Movies, Music, and Copyright Infringement
The Digital Millenium Copyright Act (DMCA), passed by Congress in 1998, grants copyright holders of intellectual and artistic property and their agents the right to demand Internet service providers (ISPs) to remove infringing content from their networks when it is found and subject the responsible parties to disciplinary measures. For the purposes of the DMCA, Penn is considered the ISP for all PennNet-connected devices and users.
As well as being a violation of Federal law, copyright infringement violates Penn's Acceptable Use Policy. Penn users found to be infringing on copyrights by illegally sharing music, movies, games, software and other licensed material may be subject to penalties including (but not limited to) fines and/or loss of network privileges. Students may be subject to disciplinary action by the Office of Student Conduct.
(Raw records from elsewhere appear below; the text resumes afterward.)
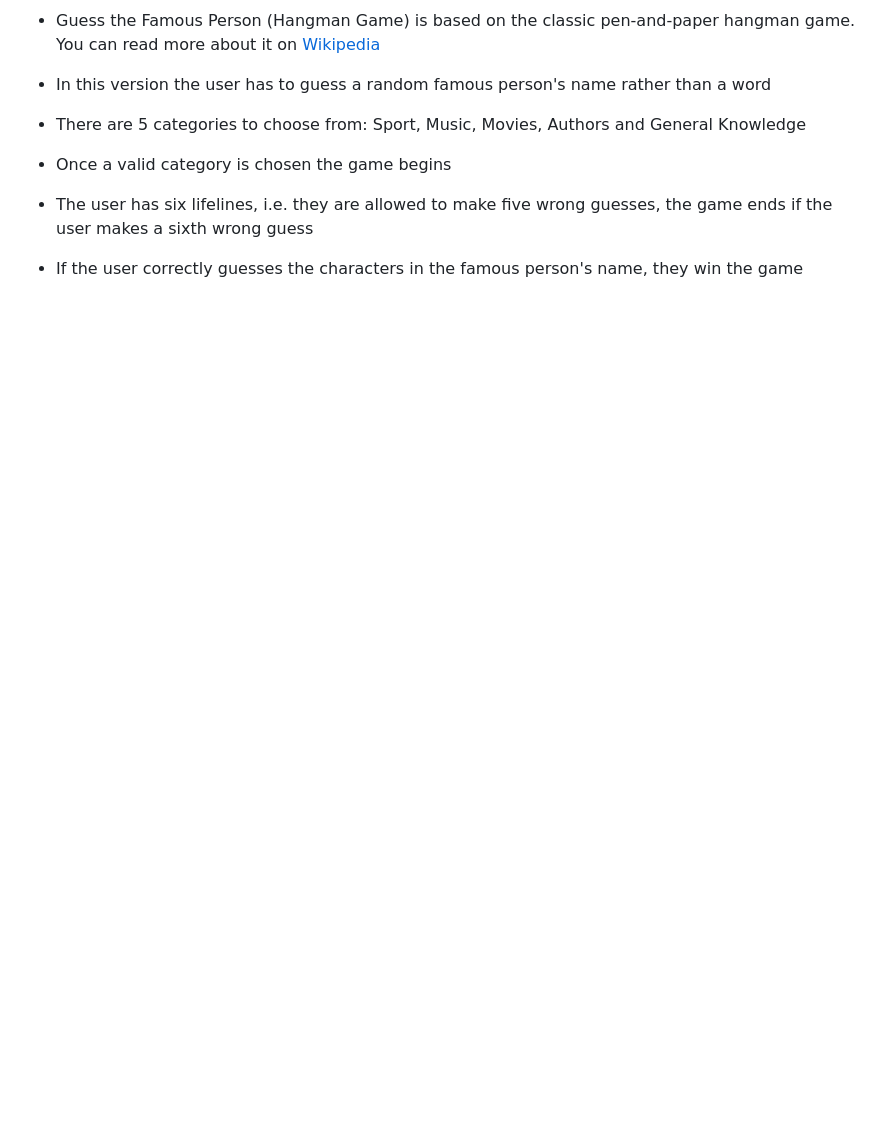
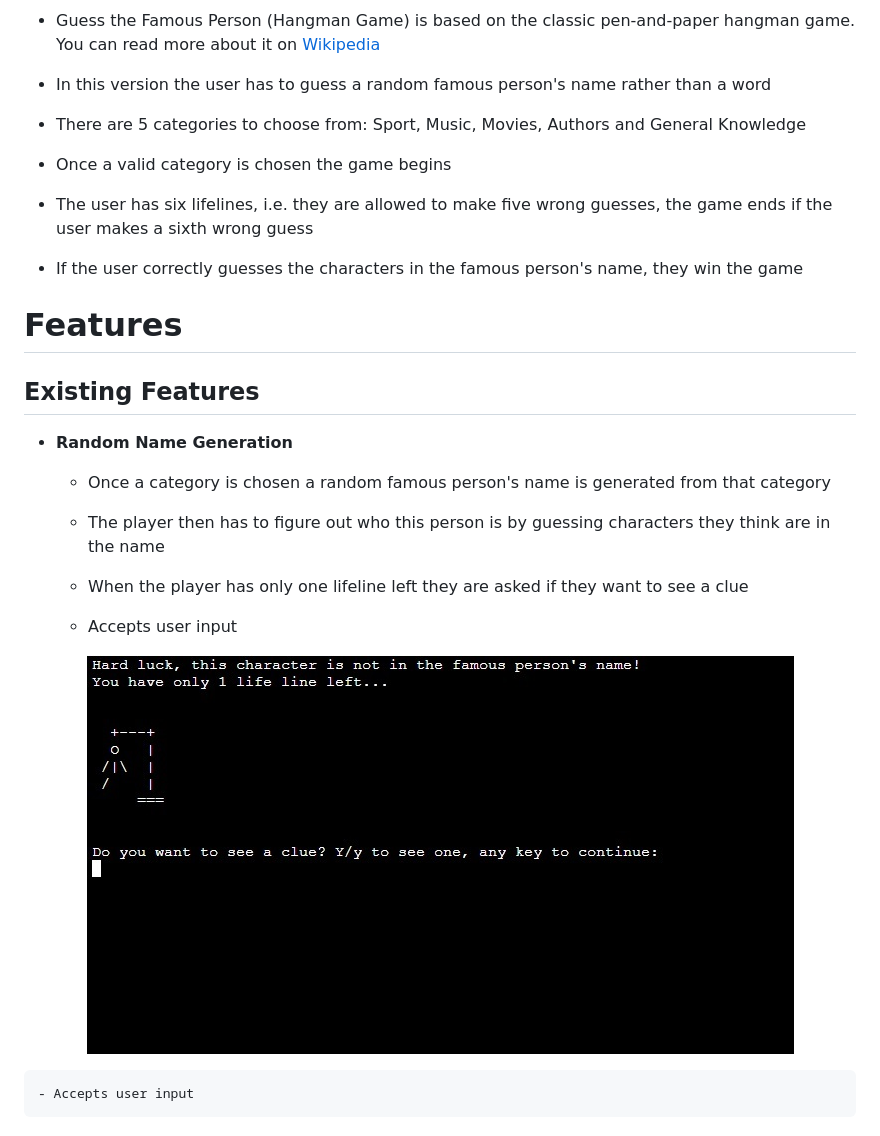
Before and after one commit to KevJord76/portfolio-project-3, a Markdown page: README.md, the part around the change. GitHub-like rendering; pictures changed too: assets/images/clue.jpg (added); blank space fills up the shorter version.

```diff
--- a/README.md
+++ b/README.md
@@ -31,3 +31,25 @@ Users can try to figure out who the random famous person is chosen by the comput
   - The user has six lifelines, i.e. they are allowed to make five wrong guesses, the game ends if the user makes a sixth wrong guess
 
   - If the user correctly guesses the characters in the famous person's name, they win the game
+
+<!--- Outline the features of the game -->
+# Features
+
+## Existing Features
+
+- __Random Name Generation__
+
+    - Once a category is chosen a random famous person's name is generated from that category
+
+    - The player then has to figure out who this person is by guessing characters they think are in the name
+
+    - When the player has only one lifeline left they are asked if they want to see a clue
+
+    - Accepts user input
+
+<!--- Clue image -->
+<p align="center">
+  <img src="./assets/images/clue.jpg"/>
+</p>
+
+    - Accepts user input
```
Also changed, not shown: 1 other file.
Copyright holders have recently become much more active in pursuing violations, and some Penn students and employees have been subjected to lawsuits in which they have been forced to pay large settlements and judgments. If a lawsuit claiming copyright infringement is brought against you, it will be your responsibility to obtain appropriate legal representation.